Good morning, dear readers.
My name is dualitea. Although I come to you today excited to have joined the Tenure, She Wrote Team, and am enjoying a nice warm cup of tea while the snow continues to pile up outside, I have a heavy weight on my mind.
Back in November, I attended my university’s recognition of the Transgender Day of Remembrance (TDOR). It is the only day where people the world over recognize people like me. It is a somber day, set aside to remember and honor trans people who had been murdered over the past year, the majority of whom are trans women of color. 2013’s TDOR marked the closest to home it ever has, as I knew two of 238 the people killed, have many friends who know a third, and have a book on my bookshelf authored by a trans woman who committed suicide earlier this year.
As we moved away from TDOR and into the holiday season, the beauty of snow and the joy of seeing loved ones began to overshadow the reminder of pain. That is, until the first few weeks of December when I learned that another woman I knew was murdered. Her killer had broken into her home and beaten her to death. The day afterwards, a woman from the same city was found shot dead in her car.
I don’t really know how to talk about all of this, especially with my colleagues. Their world feels so far removed from mine, so safe and secure. Our university’s policy on mourning only allows time off for immediate family, leaving me with precious little time to cope with the loss of my friends.

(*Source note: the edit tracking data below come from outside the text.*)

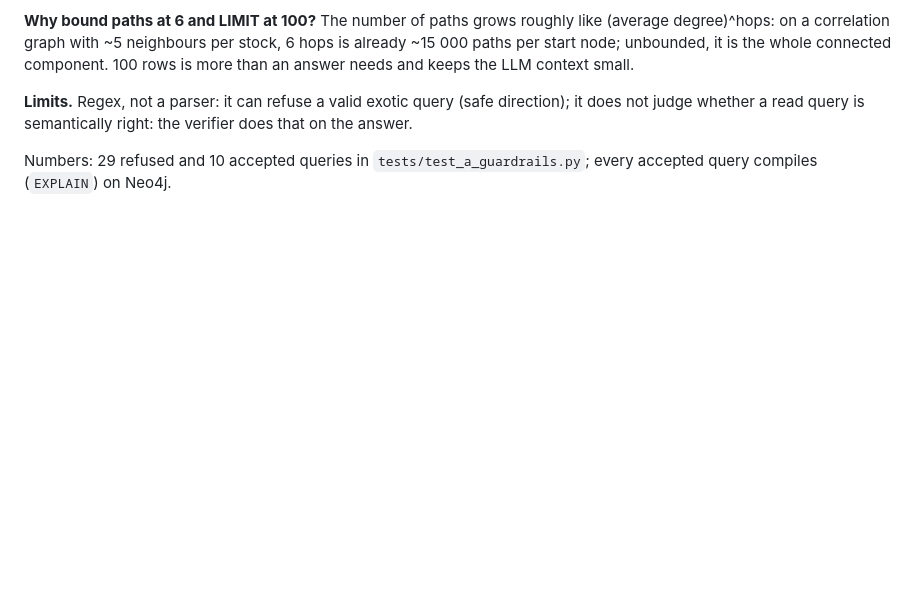
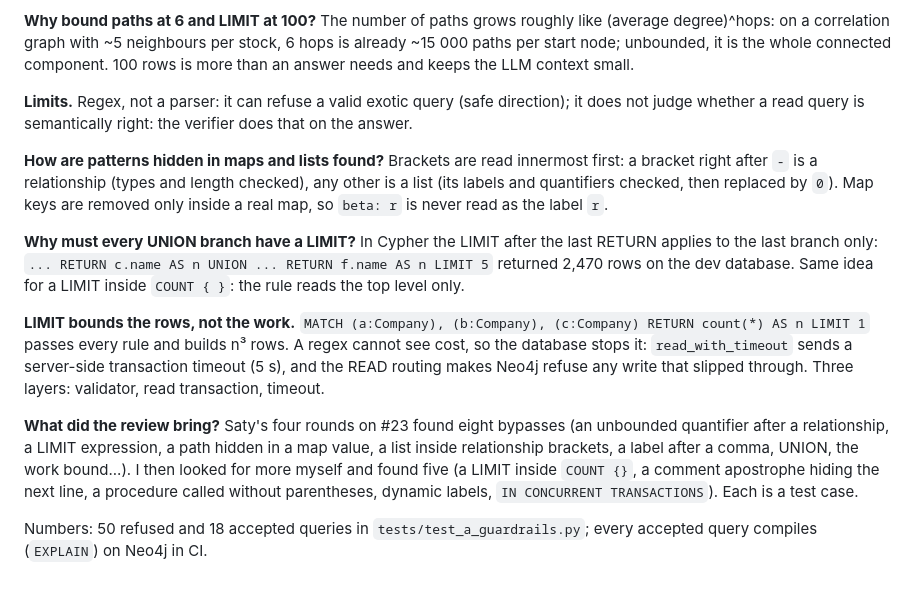
Before and after one commit to Polluxgnr/shockgraph-pea, a Markdown page: docs/defense/a.md, the part around the change. Rendered like a GitHub page; blank space fills up the shorter version.

Commit message:
docs(defense): record the UNION rule and the read timeout

```diff
--- a/docs/defense/a.md
+++ b/docs/defense/a.md
@@ -129,5 +129,24 @@ the whole connected component. 100 rows is more than an answer needs and keeps t
 **Limits.** Regex, not a parser: it can refuse a valid exotic query (safe direction); it does not judge whether a
 read query is semantically right: the verifier does that on the answer.
 
-Numbers: 29 refused and 10 accepted queries in `tests/test_a_guardrails.py`; every accepted query compiles
-(`EXPLAIN`) on Neo4j.
+**How are patterns hidden in maps and lists found?** Brackets are read innermost first: a bracket right after `-` is
+a relationship (types and length checked), any other is a list (its labels and quantifiers checked, then replaced
+by `0`). Map keys are removed only inside a real map, so `beta: r` is never read as the label `r`.
+
+**Why must every UNION branch have a LIMIT?** In Cypher the LIMIT after the last RETURN applies to the last branch
+only: `... RETURN c.name AS n UNION ... RETURN f.name AS n LIMIT 5` returned 2,470 rows on the dev database. Same
+idea for a LIMIT inside `COUNT { }`: the rule reads the top level only.
+
+**LIMIT bounds the rows, not the work.** `MATCH (a:Company), (b:Company), (c:Company) RETURN count(*) AS n LIMIT 1`
+passes every rule and builds n³ rows. A regex cannot see cost, so the database stops it: `read_with_timeout`
+sends a server-side transaction timeout (5 s), and the READ routing makes Neo4j refuse any write that slipped
+through. Three layers: validator, read transaction, timeout.
+
+**What did the review bring?** Saty's four rounds on #23 found eight bypasses (an unbounded quantifier after a
+relationship, a LIMIT expression, a path hidden in a map value, a list inside relationship brackets, a label after
+a comma, UNION, the work bound...). I then looked for more myself and found five (a LIMIT inside `COUNT {}`, a
+comment apostrophe hiding the next line, a procedure called without parentheses, dynamic labels,
+`IN CONCURRENT TRANSACTIONS`). Each is a test case.
+
+Numbers: 50 refused and 18 accepted queries in `tests/test_a_guardrails.py`; every accepted query compiles
+(`EXPLAIN`) on Neo4j in CI.
```
Also changed, not shown: docs/decisions/a.md (+3 -0 lines).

I’ve found my career taking me to different cities every few years, as so many academics do. There are so few people like me in my field that I always reach out to the local community for support, for friendship, for understanding. As I continue working towards being a successful scientist, I’m going to meet more and more people and the number of those on the TDOR list that I’ve met is most going to grow. Here’s hoping that I can find the courage to let my colleagues know of this weight on my mind, and that they have the compassion to listen.